Nanopore sequencing offers advantages in all areas of research. Our offering includes DNA sequencing, as well as RNA and gene expression analysis and future technology for analysing proteins.

Learn about applications
View all Applications
Resources Investors Careers News About Store Community Contact

Jessica Blackburn

Detection of cell-free DNA in acute lymphoblastic leukemia patients to potentially identify CNS disease and monitor response to therapy

About Jessica Blackburn

Jessica Blackburn is an Assistant Professor of Biochemistry at the University of Kentucky. Her research focuses on identifying how pediatric cancers develop and become resistant to chemotherapies. Her group uses a combination of zebrafish models, biochemical techniques, and patient samples to discover new drugs to treat leukemia and brain tumors. She has been awarded the NIH New Innovator Award and the NCI Merit Award to support this research.


Current methods to diagnose Acute Lymphoblastic Leukemia (ALL) patients with minimal residual disease (MRD) or leukemic infiltration into the central nervous system (CNS) rely on the presence of cells in patient samples for pathology, flow cytometry, or next-generation sequencing. However, blasts may be present in the patient but not detected in the sample, leading to inaccurate or delayed diagnosis. In this research, we have developed a rapid and inexpensive nanopore sequencing workflow to detect ALL associated cell-free DNA (cfDNA) in the patient biofluid clinical research samples. Analysis of cell-free DNA from blood allowed us to monitor how ALL clones responded to therapy, and detection of cfDNA in the cerebrospinal fluid identified patients with ALL spread into the CNS, demonstrating the potential impact this research could have in the future of ALL management.

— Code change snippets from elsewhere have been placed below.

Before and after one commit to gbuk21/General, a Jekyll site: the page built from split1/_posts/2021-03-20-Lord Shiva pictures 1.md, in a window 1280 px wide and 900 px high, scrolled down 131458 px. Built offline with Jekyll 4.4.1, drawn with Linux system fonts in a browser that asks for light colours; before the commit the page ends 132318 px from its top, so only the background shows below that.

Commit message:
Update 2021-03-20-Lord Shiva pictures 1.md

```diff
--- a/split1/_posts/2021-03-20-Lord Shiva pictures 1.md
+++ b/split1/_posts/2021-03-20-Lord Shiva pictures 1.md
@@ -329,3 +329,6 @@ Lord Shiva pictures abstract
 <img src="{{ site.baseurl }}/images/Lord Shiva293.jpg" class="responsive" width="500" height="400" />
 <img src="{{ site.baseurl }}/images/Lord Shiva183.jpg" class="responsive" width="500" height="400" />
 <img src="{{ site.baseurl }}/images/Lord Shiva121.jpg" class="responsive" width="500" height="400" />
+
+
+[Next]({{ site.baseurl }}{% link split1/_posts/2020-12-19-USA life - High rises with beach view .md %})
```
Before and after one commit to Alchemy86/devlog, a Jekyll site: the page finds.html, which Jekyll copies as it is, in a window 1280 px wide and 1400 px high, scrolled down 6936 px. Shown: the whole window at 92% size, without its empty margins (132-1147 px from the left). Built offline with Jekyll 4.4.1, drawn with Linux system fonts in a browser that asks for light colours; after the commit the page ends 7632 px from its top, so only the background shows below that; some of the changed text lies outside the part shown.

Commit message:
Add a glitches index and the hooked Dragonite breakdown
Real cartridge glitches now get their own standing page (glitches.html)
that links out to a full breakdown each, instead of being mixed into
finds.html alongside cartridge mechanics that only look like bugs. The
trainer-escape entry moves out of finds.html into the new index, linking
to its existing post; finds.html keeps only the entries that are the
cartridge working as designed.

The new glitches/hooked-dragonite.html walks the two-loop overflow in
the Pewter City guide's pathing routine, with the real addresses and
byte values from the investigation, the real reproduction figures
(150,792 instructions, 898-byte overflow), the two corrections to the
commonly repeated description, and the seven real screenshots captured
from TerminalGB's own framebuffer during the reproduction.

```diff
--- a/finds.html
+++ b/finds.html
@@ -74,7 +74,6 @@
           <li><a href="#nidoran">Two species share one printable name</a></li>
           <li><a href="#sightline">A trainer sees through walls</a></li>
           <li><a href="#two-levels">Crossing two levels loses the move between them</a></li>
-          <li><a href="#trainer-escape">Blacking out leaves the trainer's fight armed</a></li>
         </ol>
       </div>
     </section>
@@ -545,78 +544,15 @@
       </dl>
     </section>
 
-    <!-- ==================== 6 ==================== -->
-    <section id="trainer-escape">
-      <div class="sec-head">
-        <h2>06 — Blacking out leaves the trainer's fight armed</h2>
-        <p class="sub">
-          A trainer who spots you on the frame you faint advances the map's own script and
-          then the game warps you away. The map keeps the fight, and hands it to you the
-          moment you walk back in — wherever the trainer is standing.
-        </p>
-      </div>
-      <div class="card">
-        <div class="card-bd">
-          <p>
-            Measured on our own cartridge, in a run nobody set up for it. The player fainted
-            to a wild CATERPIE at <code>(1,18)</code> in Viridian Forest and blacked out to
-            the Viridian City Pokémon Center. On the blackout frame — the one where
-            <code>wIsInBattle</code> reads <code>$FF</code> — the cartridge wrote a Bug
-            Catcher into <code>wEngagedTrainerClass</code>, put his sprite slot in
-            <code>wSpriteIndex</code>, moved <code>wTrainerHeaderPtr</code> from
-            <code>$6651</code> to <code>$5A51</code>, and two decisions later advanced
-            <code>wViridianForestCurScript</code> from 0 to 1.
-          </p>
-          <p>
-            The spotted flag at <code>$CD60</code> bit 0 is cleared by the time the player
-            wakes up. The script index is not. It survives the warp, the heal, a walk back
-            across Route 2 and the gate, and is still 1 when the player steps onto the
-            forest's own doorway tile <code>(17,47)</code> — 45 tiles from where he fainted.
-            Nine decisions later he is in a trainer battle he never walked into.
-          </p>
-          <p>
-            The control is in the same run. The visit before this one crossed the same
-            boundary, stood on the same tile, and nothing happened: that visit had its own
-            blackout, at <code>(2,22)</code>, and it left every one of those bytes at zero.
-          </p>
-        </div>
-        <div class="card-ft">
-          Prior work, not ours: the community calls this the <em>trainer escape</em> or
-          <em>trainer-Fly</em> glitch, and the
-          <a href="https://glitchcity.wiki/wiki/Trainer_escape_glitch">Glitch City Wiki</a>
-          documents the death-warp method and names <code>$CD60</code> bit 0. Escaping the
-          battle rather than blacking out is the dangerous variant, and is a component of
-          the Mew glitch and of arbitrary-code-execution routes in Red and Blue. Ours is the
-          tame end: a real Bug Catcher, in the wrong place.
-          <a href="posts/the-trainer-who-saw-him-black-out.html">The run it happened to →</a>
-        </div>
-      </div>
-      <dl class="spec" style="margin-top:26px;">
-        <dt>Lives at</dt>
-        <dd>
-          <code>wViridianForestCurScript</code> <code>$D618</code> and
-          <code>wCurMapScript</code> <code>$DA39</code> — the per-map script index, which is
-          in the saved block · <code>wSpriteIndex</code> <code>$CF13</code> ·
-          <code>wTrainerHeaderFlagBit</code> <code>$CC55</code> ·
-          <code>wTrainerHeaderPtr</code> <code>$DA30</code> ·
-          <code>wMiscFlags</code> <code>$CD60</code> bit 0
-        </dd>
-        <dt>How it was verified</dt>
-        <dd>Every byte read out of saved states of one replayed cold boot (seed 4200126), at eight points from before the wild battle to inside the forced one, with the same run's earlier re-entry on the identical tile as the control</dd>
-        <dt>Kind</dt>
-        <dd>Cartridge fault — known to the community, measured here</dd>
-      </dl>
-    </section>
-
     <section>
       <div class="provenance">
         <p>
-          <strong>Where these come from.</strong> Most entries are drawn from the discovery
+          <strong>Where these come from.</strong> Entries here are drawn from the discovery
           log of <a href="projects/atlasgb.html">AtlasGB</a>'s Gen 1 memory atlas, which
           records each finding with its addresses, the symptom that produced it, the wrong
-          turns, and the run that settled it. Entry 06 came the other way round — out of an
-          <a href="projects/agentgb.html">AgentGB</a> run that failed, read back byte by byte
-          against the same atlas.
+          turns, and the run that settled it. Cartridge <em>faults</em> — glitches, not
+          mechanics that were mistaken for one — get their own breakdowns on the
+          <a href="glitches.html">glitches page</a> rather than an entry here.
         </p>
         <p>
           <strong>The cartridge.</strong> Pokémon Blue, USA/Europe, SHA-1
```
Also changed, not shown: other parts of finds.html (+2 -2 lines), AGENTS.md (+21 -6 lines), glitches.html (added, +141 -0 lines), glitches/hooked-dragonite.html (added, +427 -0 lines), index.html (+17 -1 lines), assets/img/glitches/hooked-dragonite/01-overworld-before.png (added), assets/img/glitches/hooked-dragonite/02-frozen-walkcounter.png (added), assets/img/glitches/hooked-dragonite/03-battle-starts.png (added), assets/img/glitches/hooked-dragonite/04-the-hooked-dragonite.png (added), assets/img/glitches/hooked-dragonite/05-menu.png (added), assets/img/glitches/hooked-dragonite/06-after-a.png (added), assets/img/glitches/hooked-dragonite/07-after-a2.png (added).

Jessica Blackburn

Jessica Blackburn

Open a chat to talk to our sales team